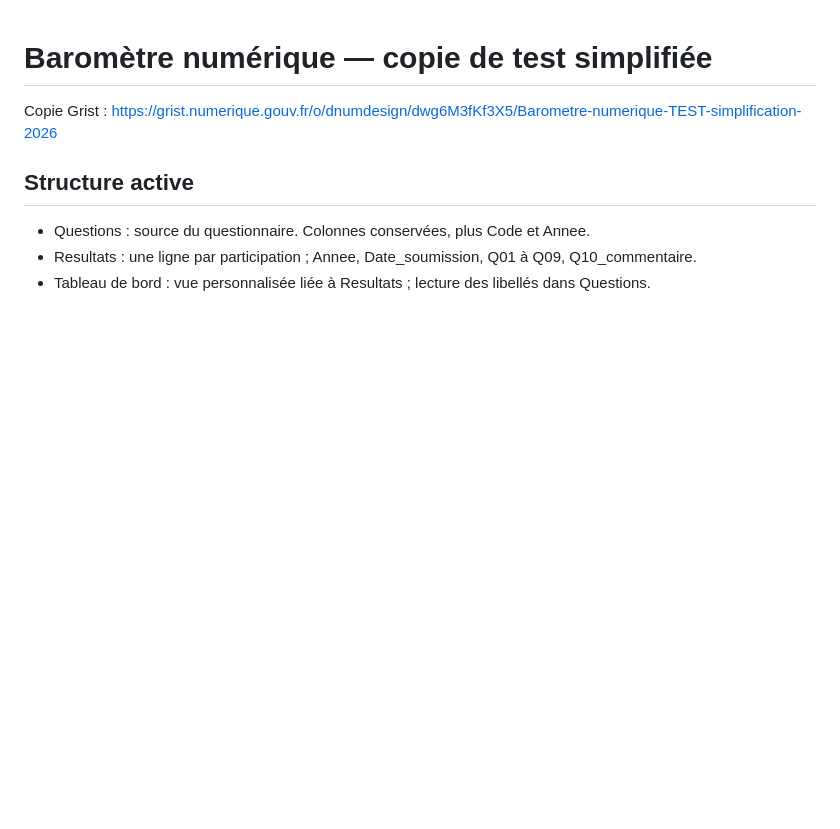
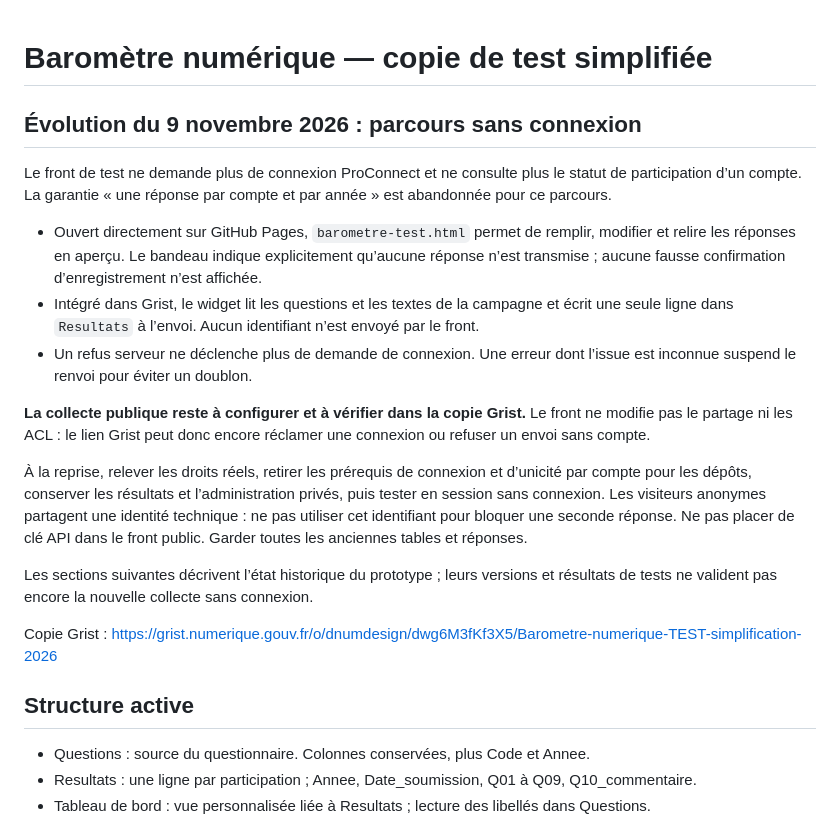
Before and after one commit to DNUM-SocialGouv/questionnaire-dsfr, a Markdown page: README-test.md, the part around the change. GitHub-like rendering; blank space fills up the shorter version.

Commit message:
Documenter le parcours sans connexion et les réglages Grist restants

```diff
--- a/README-test.md
+++ b/README-test.md
@@ -1,4 +1,19 @@
 # Baromètre numérique — copie de test simplifiée
+
+## Évolution du 9 novembre 2026 : parcours sans connexion
+
+Le front de test ne demande plus de connexion ProConnect et ne consulte plus le statut de participation d’un compte. La garantie « une réponse par compte et par année » est abandonnée pour ce parcours.
+
+- Ouvert directement sur GitHub Pages, `barometre-test.html` permet de remplir, modifier et relire les réponses en aperçu. Le bandeau indique explicitement qu’aucune réponse n’est transmise ; aucune fausse confirmation d’enregistrement n’est affichée.
+- Intégré dans Grist, le widget lit les questions et les textes de la campagne et écrit une seule ligne dans `Resultats` à l’envoi. Aucun identifiant n’est envoyé par le front.
+- Un refus serveur ne déclenche plus de demande de connexion. Une erreur dont l’issue est inconnue suspend le renvoi pour éviter un doublon.
+
+**La collecte publique reste à configurer et à vérifier dans la copie Grist.** Le front ne modifie pas le partage ni les ACL : le lien Grist peut donc encore réclamer une connexion ou refuser un envoi sans compte.
+
+À la reprise, relever les droits réels, retirer les prérequis de connexion et d’unicité par compte pour les dépôts, conserver les résultats et l’administration privés, puis tester en session sans connexion. Les visiteurs anonymes partagent une identité technique : ne pas utiliser cet identifiant pour bloquer une seconde réponse. Ne pas placer de clé API dans le front public. Garder toutes les anciennes tables et réponses.
+
+Les sections suivantes décrivent l’état historique du prototype ; leurs versions et résultats de tests ne valident pas encore la nouvelle collecte sans connexion.
+
 
 Copie Grist : https://grist.numerique.gouv.fr/o/dnumdesign/dwg6M3fKf3X5/Barometre-numerique-TEST-simplification-2026
 
```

★ ★ ★ ★ ★ ★ ★

Exercise directions - Copy out each line from the listing that contains the string "connexion".

Reply to the exercise -
Documenter le parcours sans connexion et les réglages Grist restants
+## Évolution du 9 novembre 2026 : parcours sans connexion
+Le front de test ne demande plus de connexion ProConnect et ne consulte plus le statut de participation d’un compte. La garantie « une réponse par compte et par année » est abandonnée pour ce parcours.
+- Un refus serveur ne déclenche plus de demande de connexion. Une erreur dont l’issue est inconnue suspend le renvoi pour éviter un doublon.
+**La collecte publique reste à configurer et à vérifier dans la copie Grist.** Le front ne modifie pas le partage ni les ACL : le lien Grist peut donc encore réclamer une connexion ou refuser un envoi sans compte.
+À la reprise, relever les droits réels, retirer les prérequis de connexion et d’unicité par compte pour les dépôts, conserver les résultats et l’administration privés, puis tester en session sans connexion. Les visiteurs anonymes partagent une identité technique : ne pas utiliser cet identifiant pour bloquer une seconde réponse. Ne pas placer de clé API dans le front public. Garder toutes les anciennes tables et réponses.
+Les sections suivantes décrivent l’état historique du prototype ; leurs versions et résultats de tests ne valident pas encore la nouvelle collecte sans connexion.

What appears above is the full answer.